Here are links to the open access studies mentioned in Eye of the Shoal:

Allgeier, J.E., Valdivia, A. Cox, C & Layman C.A. 2016. Fishing down nutrients on coral reefs. Nature Communications 7:12461.

Anthes, N. et al. 2016. Diversity and Ecological Correlates of Red Fluorescence in Marine Fishes. Frontiers in Ecology and Evolution Volume 4: Article 126.

Barthem, R.B. et al. 2017. Goliath catfish spawning in the far western Amazon confirmed by the distribution of mature adults, drifting larvae and migrating juveniles. Scientific Reports 7: 41784.

Bellwood, D.R. et al. 2015. The Rise of Jaw Protrusion in Spiny-Rayed Fishes Closes the Gap on Elusive Prey. Current Biology 25: 2696-2700.
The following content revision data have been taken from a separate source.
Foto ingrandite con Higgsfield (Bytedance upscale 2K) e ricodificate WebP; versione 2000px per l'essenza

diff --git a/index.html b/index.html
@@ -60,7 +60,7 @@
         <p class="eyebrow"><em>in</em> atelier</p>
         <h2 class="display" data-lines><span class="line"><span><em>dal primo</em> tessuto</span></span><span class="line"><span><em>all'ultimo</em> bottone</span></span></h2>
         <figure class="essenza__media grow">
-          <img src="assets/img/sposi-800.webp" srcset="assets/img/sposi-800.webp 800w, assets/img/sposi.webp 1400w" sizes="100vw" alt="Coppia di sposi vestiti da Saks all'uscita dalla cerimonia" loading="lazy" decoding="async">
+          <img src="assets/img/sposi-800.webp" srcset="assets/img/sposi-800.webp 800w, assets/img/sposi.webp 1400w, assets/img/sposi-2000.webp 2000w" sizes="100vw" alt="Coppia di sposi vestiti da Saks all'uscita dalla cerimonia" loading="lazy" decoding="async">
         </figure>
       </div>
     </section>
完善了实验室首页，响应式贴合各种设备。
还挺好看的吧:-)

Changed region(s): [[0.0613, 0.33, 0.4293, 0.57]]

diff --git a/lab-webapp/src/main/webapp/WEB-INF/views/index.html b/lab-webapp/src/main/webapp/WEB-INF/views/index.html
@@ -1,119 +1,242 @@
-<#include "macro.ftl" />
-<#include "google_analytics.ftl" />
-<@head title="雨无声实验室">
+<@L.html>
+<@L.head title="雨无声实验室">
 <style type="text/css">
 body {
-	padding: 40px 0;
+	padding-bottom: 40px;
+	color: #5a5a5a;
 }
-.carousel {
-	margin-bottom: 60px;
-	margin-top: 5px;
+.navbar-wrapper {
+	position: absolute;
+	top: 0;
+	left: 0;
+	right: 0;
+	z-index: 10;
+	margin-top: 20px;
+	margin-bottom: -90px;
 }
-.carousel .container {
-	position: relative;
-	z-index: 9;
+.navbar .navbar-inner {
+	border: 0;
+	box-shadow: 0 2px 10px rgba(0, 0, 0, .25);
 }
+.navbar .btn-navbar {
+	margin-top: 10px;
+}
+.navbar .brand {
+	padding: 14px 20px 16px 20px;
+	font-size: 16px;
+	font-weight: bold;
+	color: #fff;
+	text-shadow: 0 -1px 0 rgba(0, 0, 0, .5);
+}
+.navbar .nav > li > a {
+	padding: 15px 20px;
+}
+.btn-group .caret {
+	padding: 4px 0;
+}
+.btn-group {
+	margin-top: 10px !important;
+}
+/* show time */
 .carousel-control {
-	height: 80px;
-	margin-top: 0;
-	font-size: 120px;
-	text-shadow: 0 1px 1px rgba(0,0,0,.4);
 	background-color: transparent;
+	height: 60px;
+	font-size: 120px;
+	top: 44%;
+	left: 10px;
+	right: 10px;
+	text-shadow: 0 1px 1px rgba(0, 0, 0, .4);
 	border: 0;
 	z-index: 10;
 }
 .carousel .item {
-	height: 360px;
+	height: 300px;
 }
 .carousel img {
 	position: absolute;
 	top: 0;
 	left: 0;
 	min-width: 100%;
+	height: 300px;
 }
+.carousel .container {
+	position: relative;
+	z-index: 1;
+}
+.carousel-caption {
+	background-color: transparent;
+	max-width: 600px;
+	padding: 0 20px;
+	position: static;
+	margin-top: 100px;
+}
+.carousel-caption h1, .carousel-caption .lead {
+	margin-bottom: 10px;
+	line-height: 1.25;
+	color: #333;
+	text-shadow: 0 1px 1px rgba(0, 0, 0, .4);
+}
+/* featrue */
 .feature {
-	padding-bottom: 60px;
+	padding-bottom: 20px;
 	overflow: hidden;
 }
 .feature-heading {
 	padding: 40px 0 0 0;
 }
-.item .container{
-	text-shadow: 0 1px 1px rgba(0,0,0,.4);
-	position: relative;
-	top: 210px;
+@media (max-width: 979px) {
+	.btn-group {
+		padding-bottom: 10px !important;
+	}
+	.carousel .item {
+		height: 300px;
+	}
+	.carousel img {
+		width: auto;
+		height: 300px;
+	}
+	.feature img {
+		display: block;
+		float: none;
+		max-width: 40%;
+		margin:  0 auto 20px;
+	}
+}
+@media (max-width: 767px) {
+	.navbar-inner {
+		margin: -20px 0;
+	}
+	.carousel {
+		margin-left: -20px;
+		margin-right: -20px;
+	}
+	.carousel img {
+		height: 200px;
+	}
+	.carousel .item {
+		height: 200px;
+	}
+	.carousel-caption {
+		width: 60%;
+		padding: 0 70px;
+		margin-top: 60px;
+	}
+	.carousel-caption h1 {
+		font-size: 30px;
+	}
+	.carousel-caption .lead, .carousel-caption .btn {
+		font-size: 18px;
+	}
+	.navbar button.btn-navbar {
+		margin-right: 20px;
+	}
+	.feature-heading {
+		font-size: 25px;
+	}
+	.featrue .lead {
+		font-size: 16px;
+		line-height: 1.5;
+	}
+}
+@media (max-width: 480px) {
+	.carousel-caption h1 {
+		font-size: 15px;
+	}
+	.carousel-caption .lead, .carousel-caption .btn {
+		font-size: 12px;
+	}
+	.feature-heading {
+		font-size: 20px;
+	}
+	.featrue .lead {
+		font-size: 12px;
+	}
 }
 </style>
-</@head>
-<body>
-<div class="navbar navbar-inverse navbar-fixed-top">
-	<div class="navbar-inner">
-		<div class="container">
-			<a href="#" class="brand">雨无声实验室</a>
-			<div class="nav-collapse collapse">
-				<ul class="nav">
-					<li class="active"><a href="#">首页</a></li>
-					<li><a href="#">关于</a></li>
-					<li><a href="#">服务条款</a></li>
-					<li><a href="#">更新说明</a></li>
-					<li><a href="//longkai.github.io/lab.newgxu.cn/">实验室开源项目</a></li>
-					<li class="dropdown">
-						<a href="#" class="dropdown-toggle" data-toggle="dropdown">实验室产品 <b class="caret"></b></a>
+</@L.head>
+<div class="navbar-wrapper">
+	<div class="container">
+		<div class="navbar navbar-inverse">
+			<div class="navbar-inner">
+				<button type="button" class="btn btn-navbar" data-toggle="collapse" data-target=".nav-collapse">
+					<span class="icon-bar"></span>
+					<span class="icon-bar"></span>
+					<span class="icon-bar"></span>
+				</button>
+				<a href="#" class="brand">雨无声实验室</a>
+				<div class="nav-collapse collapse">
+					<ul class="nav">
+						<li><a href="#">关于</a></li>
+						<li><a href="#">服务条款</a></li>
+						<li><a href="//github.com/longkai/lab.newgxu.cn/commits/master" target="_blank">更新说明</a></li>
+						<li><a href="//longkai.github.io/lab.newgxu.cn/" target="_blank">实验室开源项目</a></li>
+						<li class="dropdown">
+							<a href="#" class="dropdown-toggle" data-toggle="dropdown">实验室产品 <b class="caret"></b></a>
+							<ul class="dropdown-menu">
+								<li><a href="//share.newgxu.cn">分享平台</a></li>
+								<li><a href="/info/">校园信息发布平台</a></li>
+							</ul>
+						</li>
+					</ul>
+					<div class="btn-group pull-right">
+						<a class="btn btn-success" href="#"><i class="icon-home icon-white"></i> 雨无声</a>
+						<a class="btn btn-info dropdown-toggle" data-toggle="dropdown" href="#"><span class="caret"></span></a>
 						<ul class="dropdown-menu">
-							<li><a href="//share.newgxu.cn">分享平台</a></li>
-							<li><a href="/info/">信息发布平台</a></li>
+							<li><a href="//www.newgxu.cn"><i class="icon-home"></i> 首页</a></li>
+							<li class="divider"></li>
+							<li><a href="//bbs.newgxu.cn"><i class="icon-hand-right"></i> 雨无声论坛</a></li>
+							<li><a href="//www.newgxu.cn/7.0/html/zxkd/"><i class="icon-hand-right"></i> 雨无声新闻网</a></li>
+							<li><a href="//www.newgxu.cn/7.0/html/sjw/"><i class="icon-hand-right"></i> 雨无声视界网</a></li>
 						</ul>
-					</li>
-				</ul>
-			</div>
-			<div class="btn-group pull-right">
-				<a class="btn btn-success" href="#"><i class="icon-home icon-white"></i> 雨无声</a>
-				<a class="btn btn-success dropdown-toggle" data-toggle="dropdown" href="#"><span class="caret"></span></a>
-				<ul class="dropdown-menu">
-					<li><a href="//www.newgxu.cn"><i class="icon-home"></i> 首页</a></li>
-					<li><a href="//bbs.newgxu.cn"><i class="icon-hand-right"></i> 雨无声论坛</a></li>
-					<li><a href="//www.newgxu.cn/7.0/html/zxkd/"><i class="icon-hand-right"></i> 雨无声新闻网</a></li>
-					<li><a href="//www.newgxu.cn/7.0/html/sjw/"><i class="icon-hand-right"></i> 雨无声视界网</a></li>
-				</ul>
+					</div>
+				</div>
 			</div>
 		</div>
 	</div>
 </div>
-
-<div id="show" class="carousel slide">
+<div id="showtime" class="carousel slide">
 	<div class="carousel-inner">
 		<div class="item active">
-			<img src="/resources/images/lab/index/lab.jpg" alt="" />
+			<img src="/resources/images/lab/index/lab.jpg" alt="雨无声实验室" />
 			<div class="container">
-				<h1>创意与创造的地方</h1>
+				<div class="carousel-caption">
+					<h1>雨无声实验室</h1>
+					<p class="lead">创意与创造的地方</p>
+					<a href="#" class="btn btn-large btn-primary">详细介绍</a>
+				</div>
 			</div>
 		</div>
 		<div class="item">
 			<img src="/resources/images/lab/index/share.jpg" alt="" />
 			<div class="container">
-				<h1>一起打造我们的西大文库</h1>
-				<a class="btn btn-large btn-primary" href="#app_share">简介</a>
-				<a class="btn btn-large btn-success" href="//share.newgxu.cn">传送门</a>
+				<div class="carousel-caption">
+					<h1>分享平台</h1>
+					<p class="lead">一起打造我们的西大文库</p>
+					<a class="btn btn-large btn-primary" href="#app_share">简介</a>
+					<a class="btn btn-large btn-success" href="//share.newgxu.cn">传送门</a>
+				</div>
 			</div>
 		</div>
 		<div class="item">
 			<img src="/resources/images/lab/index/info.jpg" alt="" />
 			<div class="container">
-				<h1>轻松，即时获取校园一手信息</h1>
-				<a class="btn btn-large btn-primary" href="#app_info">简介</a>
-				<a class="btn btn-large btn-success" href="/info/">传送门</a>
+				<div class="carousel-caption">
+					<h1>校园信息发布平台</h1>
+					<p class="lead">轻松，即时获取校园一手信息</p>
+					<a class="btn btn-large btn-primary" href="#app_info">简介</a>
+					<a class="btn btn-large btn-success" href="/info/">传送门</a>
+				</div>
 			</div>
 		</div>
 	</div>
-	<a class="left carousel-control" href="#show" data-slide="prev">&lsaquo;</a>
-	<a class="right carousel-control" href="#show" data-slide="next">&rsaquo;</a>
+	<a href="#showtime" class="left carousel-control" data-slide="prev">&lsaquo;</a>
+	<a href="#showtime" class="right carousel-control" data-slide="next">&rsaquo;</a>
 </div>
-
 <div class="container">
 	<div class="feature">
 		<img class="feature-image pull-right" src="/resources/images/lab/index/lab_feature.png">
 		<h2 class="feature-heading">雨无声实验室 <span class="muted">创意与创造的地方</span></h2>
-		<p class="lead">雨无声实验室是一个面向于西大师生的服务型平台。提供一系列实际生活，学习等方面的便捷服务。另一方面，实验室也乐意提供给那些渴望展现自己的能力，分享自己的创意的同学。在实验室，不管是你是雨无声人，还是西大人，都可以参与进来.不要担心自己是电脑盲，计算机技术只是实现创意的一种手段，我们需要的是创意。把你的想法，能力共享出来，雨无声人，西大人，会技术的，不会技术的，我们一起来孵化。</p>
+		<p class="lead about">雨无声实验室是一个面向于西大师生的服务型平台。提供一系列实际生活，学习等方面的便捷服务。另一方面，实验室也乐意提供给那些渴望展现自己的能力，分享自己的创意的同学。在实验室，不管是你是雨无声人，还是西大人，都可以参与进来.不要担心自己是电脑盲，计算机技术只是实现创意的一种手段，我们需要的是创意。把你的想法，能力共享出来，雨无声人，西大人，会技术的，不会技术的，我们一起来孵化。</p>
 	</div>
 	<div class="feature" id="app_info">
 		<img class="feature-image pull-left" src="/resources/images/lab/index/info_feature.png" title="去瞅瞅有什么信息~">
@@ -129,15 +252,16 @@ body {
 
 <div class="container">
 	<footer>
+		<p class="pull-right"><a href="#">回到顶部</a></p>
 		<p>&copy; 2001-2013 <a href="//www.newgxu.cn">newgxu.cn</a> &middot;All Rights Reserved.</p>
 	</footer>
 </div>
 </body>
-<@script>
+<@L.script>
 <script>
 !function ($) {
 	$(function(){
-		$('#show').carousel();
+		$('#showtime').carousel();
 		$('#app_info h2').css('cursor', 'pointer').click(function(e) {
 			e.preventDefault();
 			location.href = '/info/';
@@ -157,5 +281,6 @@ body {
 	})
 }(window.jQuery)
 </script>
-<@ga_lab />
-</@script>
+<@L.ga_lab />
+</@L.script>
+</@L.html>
Barthem, R.B. et al. 2017. Goliath catfish spawning in the far western Amazon confirmed by the distribution of mature adults, drifting larvae and migrating juveniles. Scientific Reports 7: 41784.

Brown, C. 2016. Fish pain: an inconvenient truth. Animal Sentience 3(32).

Davis, M.P., Sparks, J.S. & Smith, W.L. 2016. Repeated and Widespread Evolution of Bioluminescence in Marine Fishes. PLoS ONE 11: e0155154.

Doherty, P.D. et al. 2017. Long-term satellite tracking reveals variable seasonal migration strategies of basking sharks in the north-east Atlantic. Scientific Reports 7: Article number 42837.

Douglas, R.H., Partridge, J.C., Dulai, K.S., Hunt, D.M., Mullineaux, C.W. & Hynninen, P.H. 1999. Enhanced retinal longwave sensitivity using a chlorophyll-derived photosensitiser in Malacosteus niger, a deep-sea dragon fish with far red bioluminescence. Vision Research 39:2817-2832.

Endler, J.A. 1980. Natural selection on colour patterns in Poecilia reticulata. Evolution 34:76-91.

Féron and Botella. 1996. Squamation and ecology of thelodonts .PLoS ONE 12: e0172781.

Grutter, A.S. 2004. Cleaner fish use tactile dancing behavior as a preconflict management strategy. Current Biology 14: 1080–1083.

Inglis, D. 2010. The zombie from myth to reality: Wade Davis, academic scandal and the limits of the real. Scripted 7: 351–369.

Key, B. 2016. Why fish do not feel pain. Animal Sentience 3.

Lissmann, H.W. 1958. On the Function and Evolution of Electric Organs in Fish. Journal of Experimental Biology 35: 156–191.

Michiels, N.K. 2008. Red fluorescence in reef fish: A novel signalling mechanism? BMC Ecology 8:16..

Naisbett-Jones, L.C. et al. 2017. A Magnetic Map Leads Juvenile European Eels to the Gulf Stream. Current Biology 27:1236-1240.

Payne, N.L. et al. 2016. Great hammerhead sharks swim on their side to reduce transport costs. Nature communications 7: Article number 12889.

Perry, C.T. et al. 2015. Linking reef ecology to island building: Parrotfish identified as major producers of island-building sediment in the Maldives. Geology 43: 503–506.

Pinto, A., Oates, J., Grutter, A. & Bshary, R. 2011. Cleaner wrasses Labroides dimidiatus are more cooperative in the presence of an audience. Current Biology 21: 1140–1144.

Ruppé, L. et al. 2015. Environmental constraints drive the partitioning of the soundscape in shes. PNAS 112: 6092–6097.

Sibert, E.C. & Norris, R.D. 2015. New Age of Fishes initiated by the Cretaceous Paleogene mass extinction. PNAS 112: 8537–8542.

Sparks, J.S. et al. 2014. The covert world of fish biofluorescence: A phylogenetically widespread and phenotypically variable phenomenon. PLoS ONE 9:e83259.

Svendsen, M.B.S. et al. 2016. Maximum swimming speeds of sailfish and three other large marine predatory fish species based on muscle contraction time and stride length: a myth revisited. Biology Open 5:1415-1419.

Takezaki, N. & Nishihara, H. 2017. Support for lung sh as the closest relative of tetrapods by using slowly evolving ray- nned sh as the outgroup. Genome Biology and Evolution 9: 93–101.

Vailati, A., Zinnato, L. & Cerbino, R. 2012. How archer sh achieve a powerful impact: hydrodynamic instability of a pulsed jet in Toxotes jaculatrix. PLoS ONE 7: e47867.

White, W. T. et al. 2017. Phylogeny of the manta and devilrays (Chondrichthyes: mobulidae), with an updated taxonomic arrangement for the family. Zoological Journal of the Linnean Society 182: 50–57.